Nessie wrote: ↑13 Jul 2020, 15:38
EG operations were separate from AR. They took place at the same time, but came under different authorities and operated in different areas.
The Einsatzgruppe V
entered the city of Ciechanow
Poland on September 10, 1939, and carried out first mass arrests among local Polish intelligentsia. Einsatzgruppe V, SS-Standartenfürer Ernst Damzog, acted with 3rd Army; The 3rd Army was activated on September 1, 1939, the day German forces invaded Poland. The wiki
during the Nazi German occupation, in November 1942, the majority of the Jewish community were transported to the Red Forest (Czerwony Bór) northeast of town and murdered in a mass shooting. During the war many Polish Jews and resistance fighters were executed by the Germans in the castle.
The Red Wood Forest is 100km away from Ciechanow, further if one is to go by road; there are no railway lines it appears.
Treblinka which was apparently having their morning Ersatz Jude roast 4 months prior to to the Ciechanow executions (July 23, 1942) is exactly the same distance (give or take a few km); it begs the question to ask why these people were sent to the Red Wood Forest to be expunged when there was an extermination camp the same distance away.
The reason is because in the area the Red Wood Forest was the extermination area of rebels and partizani, insurgents and communist terrorists. Another story from wiki
The number of Jews herded into the Łomża Ghetto from surrounding villages and towns including Jedwabne, Stawiski, Piątnica, Rotki, Wizna, Łomża, and others, ranged from 10,000 to 18,000. Over two-thousand people were murdered in the Giełczyn Forest outside of town. Many Jews perished from malnutrition and diseases such as dysentery and typhus. The rest were shipped to Auschwitz. The Łomża synagogue was destroyed. The ghetto was liquidated in the final deportation action on 1 November 1942
On google maps the Gielczyn Forest and Czerwony bor Forest are one and the same. Giełczyn is a village in the administrative district of Gmina Łomża, within Łomża County. It lies approximately 6 kilometres south of Łomża. The village is located at the north-eastern edge of a large forest complex known as the Red Wood (Czerwony Bór), a place of Polish and Jewish martyrology during World War II; between 1941 and 1944

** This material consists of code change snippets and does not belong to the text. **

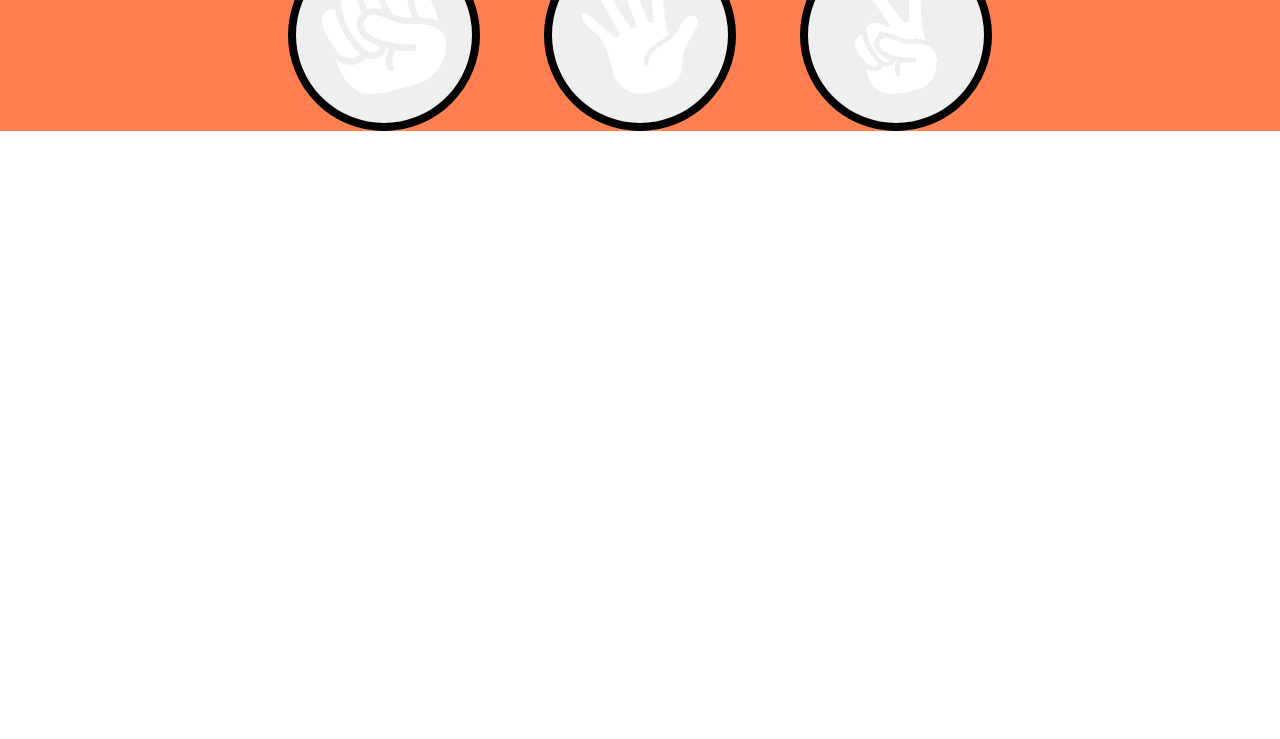
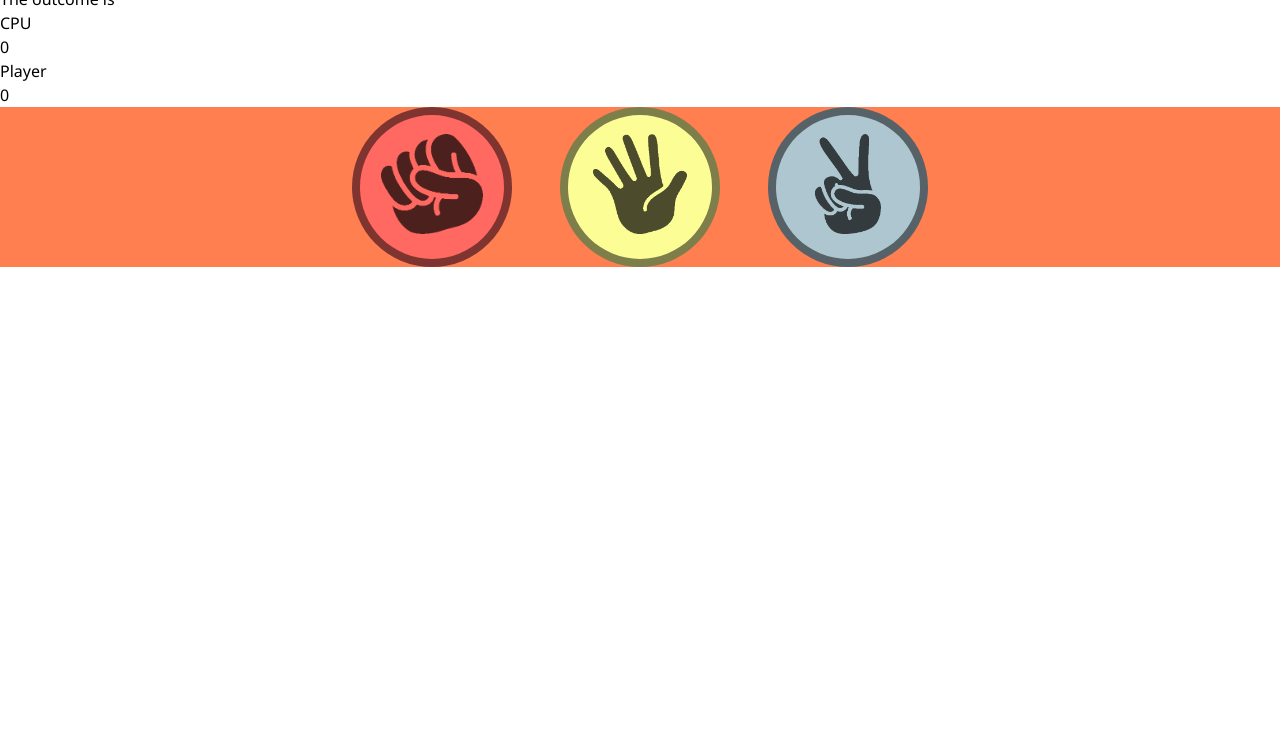
Before and after one commit to SamuelJZRobinson/Odin-Rock-Paper-Scissors, a plain HTML site: page index.html in a window 1280 px wide. Shown: the part 61-800 px from the top of the page. Drawn offline with Linux system fonts and the light colour scheme.

Commit message:
Visual Prototype + Placement of rudimentary outcome, score, and option button components.

```diff
--- a/css/styles.css
+++ b/css/styles.css
@@ -16,26 +16,43 @@ Images:
 {
     display: flex;
     justify-content: center;
-    gap: 64px;
+    gap: 48px;
     background-color: coral;
 }
 
 .btn-round
 {
-    height: 192px;
-    width: 192px;
+    height: calc(64px * 2.5);
+    width: calc(64px * 2.5);
     cursor: pointer;
     border-radius: 50%;
-    border: 8px black solid;
     overflow: hidden;
+    border: 8px rgba(0, 0, 0, 50%) solid;
+}
+
+.btn-rock
+{
+    background-color: #FF6961;
+}
+
+.btn-paper
+{
+    background-color: #FDFD96;
+}
+
+.btn-scissors
+{
+    background-color: #AEC6CF;
 }
 
 .btn-round img
 {
     height: 70%;
+    filter: invert(1) opacity(0.7);
+    -webkit-filter: invert(1) opacity(0.7);
 }
 
-/* .rock
+.scores
 {
 
-} */
+}
--- a/index.html
+++ b/index.html
@@ -7,6 +7,16 @@
     <link rel="stylesheet" href="css/styles.css">
 </head>
 <body>
+    <h1>Rock, Paper, Scissors!</h1>
+    <div class="results">
+        <p class="outcome">The outcome is</p>
+        <div class="scores">
+            <p>CPU</p>
+            <p class="cpu-score">0</p>
+            <p>Player</p>
+            <p class="player-score">0</p>
+        </div>
+    </div>
     <div class="controller-container">
         <button class="btn-round btn-rock"><img src="images/rock.png"></button>
         <button class="btn-round btn-paper"><img src="images/paper.png"></button>
--- a/js/game-handler.js
+++ b/js/game-handler.js
@@ -1,9 +1,12 @@
+// GLOBAL VARIABLES
 const OPTIONS = ["rock", "paper", "scissors"]
 let computerScore = 0;
 let playerScore = 0;
 let playerSelection;
 let round = 0;
+let outcome = document.querySelector("outcome");
 
+// UI
 const rockButton = document.querySelector(".btn-rock");
 rockButton.addEventListener("click", () => {
     playerSelection = "rock";
@@ -22,6 +25,12 @@ scissorsButton.addEventListener("click", () => {
     playRound();
 });
 
+// function showOutcome()
+// {
+//     outcome.textContent = "isadsjidsaij";
+// }
+
+// GAME LOGIC
 function getComputerChoice(arr)
 {
     const randomIndex = Math.floor(Math.random() * arr.length);
@@ -49,6 +58,8 @@ function checkWin(computerSelection, playerSelection)
         console.log(`You win, ${playerSelection} beats ${computerSelection}`);
         playerScore++;
     }
+
+    // showOutcome();
 }
 
 function playRound()
```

, during Nazi German occupation of Poland, German commandos
carried out mass killings of Poles and the Polish Jews. Trucked in from the Łomża Ghetto among other places, executed into pits on the outskirts of the Giełczyn forest.
This would not make sense when there is an extermination centre within an hours drive from either of the two places.
It would only make sense if this was the place of execution and not the konzentrationslager Treblinka B.